Change detection data
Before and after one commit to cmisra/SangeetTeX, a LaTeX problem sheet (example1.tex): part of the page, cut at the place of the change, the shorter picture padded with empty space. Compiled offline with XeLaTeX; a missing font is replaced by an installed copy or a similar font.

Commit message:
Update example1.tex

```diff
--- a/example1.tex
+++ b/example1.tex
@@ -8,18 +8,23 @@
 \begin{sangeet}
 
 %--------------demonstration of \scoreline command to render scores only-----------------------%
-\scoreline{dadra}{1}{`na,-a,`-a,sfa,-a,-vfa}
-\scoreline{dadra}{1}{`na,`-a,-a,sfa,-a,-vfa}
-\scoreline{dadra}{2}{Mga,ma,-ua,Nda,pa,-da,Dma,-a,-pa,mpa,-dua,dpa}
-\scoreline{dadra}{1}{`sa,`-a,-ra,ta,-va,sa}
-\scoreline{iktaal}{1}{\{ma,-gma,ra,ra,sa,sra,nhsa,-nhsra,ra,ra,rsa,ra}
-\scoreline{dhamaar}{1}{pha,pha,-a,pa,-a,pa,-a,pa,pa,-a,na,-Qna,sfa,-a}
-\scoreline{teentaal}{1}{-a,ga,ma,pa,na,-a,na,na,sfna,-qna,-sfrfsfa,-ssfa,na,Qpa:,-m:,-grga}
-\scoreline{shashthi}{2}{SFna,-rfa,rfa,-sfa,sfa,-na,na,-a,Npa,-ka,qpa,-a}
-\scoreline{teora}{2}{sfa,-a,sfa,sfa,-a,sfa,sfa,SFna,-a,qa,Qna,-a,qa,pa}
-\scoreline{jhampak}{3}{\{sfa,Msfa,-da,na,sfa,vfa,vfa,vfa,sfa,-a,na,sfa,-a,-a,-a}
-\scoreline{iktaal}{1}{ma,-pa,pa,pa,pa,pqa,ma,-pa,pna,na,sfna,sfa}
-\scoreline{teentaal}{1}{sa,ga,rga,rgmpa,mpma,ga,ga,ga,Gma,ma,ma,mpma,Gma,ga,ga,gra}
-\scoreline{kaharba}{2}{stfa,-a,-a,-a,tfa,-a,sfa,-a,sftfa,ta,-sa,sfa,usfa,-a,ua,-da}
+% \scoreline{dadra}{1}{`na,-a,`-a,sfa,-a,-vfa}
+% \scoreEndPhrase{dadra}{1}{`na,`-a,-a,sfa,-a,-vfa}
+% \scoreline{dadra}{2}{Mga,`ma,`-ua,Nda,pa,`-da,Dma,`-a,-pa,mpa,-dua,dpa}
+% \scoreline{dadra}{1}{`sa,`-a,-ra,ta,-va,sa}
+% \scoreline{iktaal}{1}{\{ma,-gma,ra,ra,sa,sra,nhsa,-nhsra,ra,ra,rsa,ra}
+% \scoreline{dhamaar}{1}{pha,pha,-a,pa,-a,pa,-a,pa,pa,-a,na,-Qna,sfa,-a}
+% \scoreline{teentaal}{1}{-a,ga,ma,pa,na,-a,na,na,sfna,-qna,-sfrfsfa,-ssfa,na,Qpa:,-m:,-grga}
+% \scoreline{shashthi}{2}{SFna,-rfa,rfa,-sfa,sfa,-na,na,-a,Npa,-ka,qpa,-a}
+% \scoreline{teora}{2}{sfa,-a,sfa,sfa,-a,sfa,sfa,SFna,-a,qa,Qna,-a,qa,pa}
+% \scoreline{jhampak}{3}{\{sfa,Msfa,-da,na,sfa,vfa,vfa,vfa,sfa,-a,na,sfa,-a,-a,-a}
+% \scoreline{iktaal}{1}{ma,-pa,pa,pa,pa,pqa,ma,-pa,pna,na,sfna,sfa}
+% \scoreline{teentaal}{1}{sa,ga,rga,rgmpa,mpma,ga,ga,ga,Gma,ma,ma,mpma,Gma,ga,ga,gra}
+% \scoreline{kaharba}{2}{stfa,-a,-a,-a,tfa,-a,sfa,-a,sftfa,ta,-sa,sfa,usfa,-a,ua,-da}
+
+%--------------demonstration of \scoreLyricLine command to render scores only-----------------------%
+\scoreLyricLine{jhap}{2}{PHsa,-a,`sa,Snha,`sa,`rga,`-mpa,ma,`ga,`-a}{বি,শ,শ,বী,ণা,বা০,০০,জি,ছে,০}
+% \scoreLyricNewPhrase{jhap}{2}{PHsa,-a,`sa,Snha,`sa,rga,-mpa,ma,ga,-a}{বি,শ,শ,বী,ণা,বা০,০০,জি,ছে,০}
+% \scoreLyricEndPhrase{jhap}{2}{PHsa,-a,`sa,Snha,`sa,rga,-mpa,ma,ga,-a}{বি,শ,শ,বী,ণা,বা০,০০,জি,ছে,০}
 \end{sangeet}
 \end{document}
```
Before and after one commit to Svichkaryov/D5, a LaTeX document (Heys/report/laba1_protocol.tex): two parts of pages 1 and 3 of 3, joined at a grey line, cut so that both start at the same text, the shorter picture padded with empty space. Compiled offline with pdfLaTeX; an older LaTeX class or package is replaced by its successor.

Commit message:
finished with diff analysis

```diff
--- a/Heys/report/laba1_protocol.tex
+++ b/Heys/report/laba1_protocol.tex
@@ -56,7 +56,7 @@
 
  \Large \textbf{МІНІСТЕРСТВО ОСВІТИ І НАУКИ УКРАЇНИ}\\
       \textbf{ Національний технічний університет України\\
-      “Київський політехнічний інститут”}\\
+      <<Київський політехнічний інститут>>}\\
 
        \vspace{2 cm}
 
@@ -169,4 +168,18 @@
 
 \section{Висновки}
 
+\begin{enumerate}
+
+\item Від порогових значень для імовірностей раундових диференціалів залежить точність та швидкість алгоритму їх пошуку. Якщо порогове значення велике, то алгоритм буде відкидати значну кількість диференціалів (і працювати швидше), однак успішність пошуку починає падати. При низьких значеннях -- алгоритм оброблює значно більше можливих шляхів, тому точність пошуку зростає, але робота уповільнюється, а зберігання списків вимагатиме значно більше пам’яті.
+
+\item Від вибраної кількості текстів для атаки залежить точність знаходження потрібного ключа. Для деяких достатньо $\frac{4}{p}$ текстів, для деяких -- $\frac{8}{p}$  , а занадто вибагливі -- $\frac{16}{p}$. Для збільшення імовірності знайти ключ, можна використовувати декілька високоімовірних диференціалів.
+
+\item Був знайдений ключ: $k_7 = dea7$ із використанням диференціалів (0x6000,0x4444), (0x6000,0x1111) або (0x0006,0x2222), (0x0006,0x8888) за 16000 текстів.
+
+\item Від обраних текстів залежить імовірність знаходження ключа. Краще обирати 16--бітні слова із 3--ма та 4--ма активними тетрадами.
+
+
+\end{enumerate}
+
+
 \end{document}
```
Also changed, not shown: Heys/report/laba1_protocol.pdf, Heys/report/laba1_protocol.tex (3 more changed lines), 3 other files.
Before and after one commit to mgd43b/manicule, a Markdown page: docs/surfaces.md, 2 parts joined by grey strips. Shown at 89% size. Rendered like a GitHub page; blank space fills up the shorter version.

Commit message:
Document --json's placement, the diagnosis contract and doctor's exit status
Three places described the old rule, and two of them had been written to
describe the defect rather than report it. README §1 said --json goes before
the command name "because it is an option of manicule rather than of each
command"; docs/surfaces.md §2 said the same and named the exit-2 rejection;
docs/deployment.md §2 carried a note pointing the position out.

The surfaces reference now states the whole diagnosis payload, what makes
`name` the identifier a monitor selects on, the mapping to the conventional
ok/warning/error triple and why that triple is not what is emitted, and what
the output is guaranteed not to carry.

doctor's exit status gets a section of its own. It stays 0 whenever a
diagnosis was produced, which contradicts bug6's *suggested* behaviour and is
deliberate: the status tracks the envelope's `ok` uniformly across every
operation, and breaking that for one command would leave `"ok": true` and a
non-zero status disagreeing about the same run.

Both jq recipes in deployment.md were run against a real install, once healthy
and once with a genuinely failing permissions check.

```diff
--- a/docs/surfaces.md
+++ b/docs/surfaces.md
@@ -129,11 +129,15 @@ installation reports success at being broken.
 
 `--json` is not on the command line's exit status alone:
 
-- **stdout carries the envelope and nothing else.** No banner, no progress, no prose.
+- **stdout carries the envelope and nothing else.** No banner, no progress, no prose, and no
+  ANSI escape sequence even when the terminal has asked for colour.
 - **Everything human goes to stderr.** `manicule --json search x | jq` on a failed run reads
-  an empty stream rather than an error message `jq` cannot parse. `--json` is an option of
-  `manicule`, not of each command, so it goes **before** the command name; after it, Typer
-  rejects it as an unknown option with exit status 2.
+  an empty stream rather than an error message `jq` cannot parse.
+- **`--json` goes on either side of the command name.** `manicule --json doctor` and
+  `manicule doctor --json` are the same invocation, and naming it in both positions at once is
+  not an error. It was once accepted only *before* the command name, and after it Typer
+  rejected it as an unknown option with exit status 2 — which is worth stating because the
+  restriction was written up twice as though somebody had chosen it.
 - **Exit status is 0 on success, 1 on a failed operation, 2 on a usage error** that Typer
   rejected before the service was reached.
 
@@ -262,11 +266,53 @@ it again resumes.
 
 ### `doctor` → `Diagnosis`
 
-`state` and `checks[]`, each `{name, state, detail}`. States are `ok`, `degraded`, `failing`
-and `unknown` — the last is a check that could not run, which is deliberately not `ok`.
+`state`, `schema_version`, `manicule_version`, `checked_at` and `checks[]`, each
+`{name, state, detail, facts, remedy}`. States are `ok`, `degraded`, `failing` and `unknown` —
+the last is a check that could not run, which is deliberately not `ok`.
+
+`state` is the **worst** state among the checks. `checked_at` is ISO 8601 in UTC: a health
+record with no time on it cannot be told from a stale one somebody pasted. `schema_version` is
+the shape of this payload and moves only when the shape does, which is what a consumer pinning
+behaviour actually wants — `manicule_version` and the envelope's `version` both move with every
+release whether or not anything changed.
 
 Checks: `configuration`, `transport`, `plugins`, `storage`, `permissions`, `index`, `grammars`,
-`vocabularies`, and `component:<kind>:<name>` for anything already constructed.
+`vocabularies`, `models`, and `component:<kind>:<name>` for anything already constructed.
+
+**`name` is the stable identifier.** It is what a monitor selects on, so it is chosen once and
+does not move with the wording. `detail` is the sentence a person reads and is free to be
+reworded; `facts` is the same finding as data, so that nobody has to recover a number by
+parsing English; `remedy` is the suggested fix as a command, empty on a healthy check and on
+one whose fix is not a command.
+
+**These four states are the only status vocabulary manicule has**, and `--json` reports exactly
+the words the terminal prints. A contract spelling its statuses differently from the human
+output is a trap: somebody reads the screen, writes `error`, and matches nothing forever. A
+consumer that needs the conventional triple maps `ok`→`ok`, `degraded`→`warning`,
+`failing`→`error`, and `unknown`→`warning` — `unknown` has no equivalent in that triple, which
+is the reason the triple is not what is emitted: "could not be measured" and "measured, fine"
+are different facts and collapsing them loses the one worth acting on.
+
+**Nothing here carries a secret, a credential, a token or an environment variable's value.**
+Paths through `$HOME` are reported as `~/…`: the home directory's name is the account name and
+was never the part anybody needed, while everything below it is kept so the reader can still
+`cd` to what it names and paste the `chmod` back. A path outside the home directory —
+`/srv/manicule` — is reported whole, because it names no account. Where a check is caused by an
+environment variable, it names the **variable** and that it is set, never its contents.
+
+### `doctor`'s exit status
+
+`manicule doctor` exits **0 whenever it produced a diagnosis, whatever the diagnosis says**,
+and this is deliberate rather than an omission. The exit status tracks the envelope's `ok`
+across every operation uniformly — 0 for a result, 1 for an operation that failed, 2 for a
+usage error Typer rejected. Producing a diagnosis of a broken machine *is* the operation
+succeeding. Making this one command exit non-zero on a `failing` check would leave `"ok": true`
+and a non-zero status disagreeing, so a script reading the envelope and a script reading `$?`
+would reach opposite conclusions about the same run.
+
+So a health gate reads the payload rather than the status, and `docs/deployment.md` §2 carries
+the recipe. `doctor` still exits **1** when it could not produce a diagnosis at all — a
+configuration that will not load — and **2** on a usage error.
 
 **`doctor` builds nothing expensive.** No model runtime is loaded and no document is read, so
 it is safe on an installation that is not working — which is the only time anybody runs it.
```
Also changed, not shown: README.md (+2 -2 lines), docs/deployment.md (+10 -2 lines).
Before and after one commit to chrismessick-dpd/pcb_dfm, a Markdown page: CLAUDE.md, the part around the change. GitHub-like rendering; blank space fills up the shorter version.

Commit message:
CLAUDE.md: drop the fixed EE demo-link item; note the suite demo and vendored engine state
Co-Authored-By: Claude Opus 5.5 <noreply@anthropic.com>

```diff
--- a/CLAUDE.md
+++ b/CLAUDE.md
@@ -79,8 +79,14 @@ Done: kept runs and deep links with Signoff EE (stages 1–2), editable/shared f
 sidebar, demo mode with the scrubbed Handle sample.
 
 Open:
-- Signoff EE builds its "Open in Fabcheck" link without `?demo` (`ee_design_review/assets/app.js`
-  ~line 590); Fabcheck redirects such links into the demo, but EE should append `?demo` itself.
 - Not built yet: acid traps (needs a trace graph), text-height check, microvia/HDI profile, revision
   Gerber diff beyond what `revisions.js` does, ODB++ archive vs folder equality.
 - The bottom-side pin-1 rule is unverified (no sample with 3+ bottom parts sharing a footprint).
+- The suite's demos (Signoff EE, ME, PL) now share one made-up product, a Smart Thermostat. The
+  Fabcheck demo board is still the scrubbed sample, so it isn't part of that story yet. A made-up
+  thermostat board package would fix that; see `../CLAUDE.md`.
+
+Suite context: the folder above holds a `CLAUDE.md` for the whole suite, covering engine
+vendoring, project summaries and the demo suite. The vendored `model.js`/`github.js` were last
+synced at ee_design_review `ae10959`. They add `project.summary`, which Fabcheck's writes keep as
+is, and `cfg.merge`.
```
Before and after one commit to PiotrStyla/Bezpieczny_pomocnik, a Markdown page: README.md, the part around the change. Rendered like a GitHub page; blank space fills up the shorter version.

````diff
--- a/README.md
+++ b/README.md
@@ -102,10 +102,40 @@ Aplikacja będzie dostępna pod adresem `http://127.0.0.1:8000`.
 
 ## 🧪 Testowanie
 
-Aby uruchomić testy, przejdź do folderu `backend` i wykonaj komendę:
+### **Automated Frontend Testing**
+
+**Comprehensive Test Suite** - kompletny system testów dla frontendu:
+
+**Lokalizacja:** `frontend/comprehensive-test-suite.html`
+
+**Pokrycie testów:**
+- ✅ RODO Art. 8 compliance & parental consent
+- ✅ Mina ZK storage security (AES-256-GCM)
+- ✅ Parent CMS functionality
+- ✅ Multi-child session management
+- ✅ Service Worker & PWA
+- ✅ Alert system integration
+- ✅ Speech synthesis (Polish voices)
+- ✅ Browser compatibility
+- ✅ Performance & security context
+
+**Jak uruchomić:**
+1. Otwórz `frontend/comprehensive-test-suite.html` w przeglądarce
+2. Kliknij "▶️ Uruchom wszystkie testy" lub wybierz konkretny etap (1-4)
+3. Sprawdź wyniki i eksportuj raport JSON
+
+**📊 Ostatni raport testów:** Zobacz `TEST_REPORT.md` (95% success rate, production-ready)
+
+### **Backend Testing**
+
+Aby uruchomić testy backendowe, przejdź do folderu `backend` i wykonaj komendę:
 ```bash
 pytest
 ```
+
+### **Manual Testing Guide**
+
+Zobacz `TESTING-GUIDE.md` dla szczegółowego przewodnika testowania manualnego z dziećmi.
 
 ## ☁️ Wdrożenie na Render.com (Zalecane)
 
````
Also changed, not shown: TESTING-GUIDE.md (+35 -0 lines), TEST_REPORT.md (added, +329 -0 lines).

WHAT YOU NEED TO DO >> Collect every line above that contains the word "zero".

FINISHED TASK >>
non-zero status disagreeing about the same run.
+succeeding. Making this one command exit non-zero on a `failing` check would leave `"ok": true`
+and a non-zero status disagreeing, so a script reading the envelope and a script reading `$?`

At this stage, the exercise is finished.